What is a Nature Order Zociety like if it exists here and now? Today, we talked about the comparison between a Nature Order Zociety and other similar kinds of communities. We wrote down a list that included: commune, co-operative, collective, colony, co-housing, club, cult, kibbutz, Amish settlement, Agrihood, utopia and nirvana. Surprisingly, it contained a lot of ‘c’ words but on second thought, it could be expected since the Latin root ‘co-’ means together. We all gave our own interpretations, learned new definitions and debated on some finer points of distinction and nuances.
Most of us had no idea what an ‘Agrihood’ is. Apparently, it is a term combining agriculture and neighborhood, with a residential community built around a farm which may or may not be jointly owned and operated by those residents. But the residents share or have access to the farm produce through perhaps a CSA (Community-supported Agriculture). It had probably sprung from the popularity of the farm-to-table movement.

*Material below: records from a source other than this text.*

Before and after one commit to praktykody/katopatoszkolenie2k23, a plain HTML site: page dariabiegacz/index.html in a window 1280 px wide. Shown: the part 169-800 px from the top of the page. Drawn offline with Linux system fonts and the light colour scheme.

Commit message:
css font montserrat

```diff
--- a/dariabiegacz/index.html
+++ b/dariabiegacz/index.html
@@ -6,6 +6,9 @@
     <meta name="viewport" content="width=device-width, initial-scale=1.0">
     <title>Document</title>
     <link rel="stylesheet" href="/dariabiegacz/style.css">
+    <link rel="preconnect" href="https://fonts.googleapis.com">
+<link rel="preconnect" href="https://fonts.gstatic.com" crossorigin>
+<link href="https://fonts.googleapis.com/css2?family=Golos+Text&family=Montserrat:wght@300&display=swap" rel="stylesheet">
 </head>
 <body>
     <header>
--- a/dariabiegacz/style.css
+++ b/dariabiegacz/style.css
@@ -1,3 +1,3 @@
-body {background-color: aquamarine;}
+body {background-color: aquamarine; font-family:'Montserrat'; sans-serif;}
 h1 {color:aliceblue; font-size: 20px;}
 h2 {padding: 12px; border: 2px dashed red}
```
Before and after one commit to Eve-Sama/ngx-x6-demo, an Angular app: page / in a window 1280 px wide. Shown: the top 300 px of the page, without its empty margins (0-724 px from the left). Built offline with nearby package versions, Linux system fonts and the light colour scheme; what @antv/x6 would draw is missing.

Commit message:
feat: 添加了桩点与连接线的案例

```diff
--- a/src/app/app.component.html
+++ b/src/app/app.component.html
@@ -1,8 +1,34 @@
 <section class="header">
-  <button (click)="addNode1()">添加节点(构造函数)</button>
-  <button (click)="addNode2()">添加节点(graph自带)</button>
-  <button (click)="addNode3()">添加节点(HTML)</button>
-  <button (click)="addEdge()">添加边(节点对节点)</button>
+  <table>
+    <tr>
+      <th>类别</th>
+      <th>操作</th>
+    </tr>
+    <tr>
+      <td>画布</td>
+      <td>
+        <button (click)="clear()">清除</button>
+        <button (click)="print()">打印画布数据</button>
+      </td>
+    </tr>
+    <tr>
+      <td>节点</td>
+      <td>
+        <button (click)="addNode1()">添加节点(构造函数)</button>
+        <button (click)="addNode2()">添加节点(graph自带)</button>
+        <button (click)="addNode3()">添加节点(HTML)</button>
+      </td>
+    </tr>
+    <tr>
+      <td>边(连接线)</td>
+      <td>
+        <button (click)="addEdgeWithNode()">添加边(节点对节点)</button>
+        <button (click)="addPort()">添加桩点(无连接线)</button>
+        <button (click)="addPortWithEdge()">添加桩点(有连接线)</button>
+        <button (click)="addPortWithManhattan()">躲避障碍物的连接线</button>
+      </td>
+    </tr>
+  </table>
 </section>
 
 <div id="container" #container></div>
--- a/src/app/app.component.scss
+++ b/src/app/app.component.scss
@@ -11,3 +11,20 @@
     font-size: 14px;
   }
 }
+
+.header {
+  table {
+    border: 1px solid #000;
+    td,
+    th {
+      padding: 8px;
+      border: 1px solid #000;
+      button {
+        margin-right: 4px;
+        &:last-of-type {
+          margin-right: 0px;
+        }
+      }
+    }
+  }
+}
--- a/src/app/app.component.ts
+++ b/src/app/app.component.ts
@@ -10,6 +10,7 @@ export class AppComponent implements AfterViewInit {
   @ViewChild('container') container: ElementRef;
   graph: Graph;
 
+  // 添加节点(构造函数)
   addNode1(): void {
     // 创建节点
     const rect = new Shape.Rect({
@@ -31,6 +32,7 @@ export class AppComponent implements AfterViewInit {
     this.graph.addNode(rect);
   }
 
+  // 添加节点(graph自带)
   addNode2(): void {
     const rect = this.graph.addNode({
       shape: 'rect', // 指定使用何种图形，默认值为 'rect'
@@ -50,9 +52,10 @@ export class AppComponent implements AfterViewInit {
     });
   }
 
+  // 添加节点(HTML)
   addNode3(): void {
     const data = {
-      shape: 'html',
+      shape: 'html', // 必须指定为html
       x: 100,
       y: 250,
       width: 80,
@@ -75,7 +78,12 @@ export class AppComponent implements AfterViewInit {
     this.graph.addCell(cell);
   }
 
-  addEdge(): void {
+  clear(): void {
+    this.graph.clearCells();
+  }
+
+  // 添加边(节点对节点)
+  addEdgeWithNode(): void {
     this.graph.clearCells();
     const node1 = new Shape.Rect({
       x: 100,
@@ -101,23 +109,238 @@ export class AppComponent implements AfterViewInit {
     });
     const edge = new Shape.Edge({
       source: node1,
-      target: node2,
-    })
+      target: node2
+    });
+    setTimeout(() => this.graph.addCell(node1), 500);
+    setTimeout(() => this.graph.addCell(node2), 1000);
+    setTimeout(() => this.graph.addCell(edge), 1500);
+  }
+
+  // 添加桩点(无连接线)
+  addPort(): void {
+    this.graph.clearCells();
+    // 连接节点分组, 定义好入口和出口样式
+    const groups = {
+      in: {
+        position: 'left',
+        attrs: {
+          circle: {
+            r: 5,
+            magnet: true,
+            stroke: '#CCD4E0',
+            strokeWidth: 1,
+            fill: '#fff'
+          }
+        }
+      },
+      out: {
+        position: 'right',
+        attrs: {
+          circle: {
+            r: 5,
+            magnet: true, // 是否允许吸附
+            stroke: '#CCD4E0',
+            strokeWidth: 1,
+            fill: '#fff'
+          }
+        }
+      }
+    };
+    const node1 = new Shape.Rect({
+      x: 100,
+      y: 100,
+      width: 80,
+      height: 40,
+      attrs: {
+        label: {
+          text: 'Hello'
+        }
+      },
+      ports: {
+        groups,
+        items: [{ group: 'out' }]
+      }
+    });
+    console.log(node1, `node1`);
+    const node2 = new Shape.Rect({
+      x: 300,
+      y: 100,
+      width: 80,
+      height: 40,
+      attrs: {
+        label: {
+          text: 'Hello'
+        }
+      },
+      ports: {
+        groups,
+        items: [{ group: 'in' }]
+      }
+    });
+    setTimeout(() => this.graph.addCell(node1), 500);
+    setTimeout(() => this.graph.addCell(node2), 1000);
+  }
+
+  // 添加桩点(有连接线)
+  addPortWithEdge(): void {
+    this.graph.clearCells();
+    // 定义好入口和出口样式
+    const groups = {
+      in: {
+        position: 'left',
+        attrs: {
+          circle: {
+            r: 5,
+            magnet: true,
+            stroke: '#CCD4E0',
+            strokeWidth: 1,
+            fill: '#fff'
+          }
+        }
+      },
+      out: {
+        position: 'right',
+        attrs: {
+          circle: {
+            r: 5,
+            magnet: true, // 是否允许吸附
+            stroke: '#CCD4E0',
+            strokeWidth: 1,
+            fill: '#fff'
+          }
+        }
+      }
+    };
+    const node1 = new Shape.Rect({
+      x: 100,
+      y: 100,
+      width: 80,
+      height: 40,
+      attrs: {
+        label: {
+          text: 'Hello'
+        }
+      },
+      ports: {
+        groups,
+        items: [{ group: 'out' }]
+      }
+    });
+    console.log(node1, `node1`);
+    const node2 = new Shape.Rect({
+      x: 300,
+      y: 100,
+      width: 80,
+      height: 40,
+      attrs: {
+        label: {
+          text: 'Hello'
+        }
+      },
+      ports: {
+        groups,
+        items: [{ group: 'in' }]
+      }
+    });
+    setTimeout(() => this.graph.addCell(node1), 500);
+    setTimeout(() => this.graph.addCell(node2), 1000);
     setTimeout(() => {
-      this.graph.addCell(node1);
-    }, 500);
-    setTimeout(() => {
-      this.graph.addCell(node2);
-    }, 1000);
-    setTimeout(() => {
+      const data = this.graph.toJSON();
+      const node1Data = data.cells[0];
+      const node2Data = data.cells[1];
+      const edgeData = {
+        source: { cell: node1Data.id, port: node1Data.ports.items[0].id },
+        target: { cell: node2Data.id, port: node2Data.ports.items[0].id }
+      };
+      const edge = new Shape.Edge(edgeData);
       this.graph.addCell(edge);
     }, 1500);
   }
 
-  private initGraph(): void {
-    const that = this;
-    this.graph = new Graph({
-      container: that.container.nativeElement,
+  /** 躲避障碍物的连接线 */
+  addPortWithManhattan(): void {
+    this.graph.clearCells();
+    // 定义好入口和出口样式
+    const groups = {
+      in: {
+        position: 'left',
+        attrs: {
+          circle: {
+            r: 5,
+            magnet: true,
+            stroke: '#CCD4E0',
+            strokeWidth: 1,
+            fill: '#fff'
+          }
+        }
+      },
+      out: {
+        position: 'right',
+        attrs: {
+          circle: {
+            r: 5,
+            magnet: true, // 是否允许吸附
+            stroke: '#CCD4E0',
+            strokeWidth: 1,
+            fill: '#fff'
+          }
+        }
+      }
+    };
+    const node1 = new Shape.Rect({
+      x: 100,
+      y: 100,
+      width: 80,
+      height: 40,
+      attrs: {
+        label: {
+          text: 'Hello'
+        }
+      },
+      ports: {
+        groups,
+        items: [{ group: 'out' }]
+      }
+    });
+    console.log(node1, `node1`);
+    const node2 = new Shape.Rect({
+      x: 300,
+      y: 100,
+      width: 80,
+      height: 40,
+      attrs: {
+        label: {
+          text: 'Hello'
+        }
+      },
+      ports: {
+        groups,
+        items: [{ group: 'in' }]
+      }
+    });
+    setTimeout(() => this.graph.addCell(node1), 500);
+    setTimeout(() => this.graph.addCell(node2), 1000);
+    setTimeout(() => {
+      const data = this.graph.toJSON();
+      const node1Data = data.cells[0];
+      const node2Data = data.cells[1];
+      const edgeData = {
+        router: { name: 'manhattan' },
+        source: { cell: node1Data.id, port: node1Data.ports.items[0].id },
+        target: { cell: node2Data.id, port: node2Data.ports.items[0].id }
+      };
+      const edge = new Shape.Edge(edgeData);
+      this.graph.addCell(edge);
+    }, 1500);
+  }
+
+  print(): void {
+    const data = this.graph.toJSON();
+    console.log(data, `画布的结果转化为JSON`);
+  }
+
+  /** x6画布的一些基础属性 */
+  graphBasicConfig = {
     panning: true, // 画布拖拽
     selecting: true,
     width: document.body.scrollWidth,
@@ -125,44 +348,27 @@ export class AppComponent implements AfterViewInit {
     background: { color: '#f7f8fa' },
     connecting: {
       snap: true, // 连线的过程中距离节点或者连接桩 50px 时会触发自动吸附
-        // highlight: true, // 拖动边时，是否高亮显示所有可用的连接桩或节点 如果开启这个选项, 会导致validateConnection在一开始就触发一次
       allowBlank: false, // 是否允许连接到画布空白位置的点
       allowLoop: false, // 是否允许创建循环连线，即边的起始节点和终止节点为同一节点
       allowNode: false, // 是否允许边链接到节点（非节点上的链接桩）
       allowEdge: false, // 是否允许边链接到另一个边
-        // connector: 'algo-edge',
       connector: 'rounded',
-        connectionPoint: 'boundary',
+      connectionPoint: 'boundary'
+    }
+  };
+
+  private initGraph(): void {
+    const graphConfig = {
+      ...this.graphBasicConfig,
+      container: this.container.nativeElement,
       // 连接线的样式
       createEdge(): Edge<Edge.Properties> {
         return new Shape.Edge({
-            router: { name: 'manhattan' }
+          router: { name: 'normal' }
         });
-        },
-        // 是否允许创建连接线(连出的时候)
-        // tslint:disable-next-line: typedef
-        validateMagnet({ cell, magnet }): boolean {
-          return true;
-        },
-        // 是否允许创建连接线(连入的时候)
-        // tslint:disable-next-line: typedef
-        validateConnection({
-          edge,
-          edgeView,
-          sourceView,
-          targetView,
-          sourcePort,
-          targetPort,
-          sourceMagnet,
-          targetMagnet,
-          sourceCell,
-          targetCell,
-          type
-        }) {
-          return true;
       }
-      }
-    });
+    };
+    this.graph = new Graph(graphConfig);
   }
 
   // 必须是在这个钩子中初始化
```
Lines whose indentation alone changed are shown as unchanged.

Instead of comparing the Nature Order Zociety with each term head-to-head, we decided to focus on all the positive and negative connotations that we could pick and choose to include or exclude. We all liked the idea of the communal living arrangement, resembling the caring support network and camaraderie of a close-knit village. By pooling and sharing resources and responsibilities, the inherent economies of scale, specialization and efficiency would hopefully eliminate waste and lead to savings for others or for the future and a foundation of self-sufficiency. We wanted to be inclusive and open to anyone. By being farm-based, living off the land and within our means, we could become self-reliant and less susceptible to external disruptions, and foster a peaceful coexistence with nature. However, we concluded that the Nature Order Zociety’s three overriding prerequisites: sustainability, self-sufficiency and resilience, took precedence over everything else.
On the other hand, we all agreed that commune, cult and colony had a negative connotation and we wanted to keep out the controversial elements in politics, religions, ideologies, etc., especially dogmatism and extremism. But we recognized that people tend to relate better to certain values and principles that are organized around certain disciplines that they find easy to understand, familiar, attractive and uniting. So there was a fine line between being moderate and extreme and frequently it was up for interpretation. The sweet spot was finding the common ground that made sense.
It is way over our heads to find the perfect solution if it even exists. We think there are ways to mitigate those conflicting situations in our NATORZ, like built-in checks and balance, power sharing, transparency, open communication, collective and participative decision making, mediation over litigation, crowd-sourced solutions, etc. We can only hope that common sense which humans are uniquely endowed with will prevail when the day comes.
Let us imagine what if…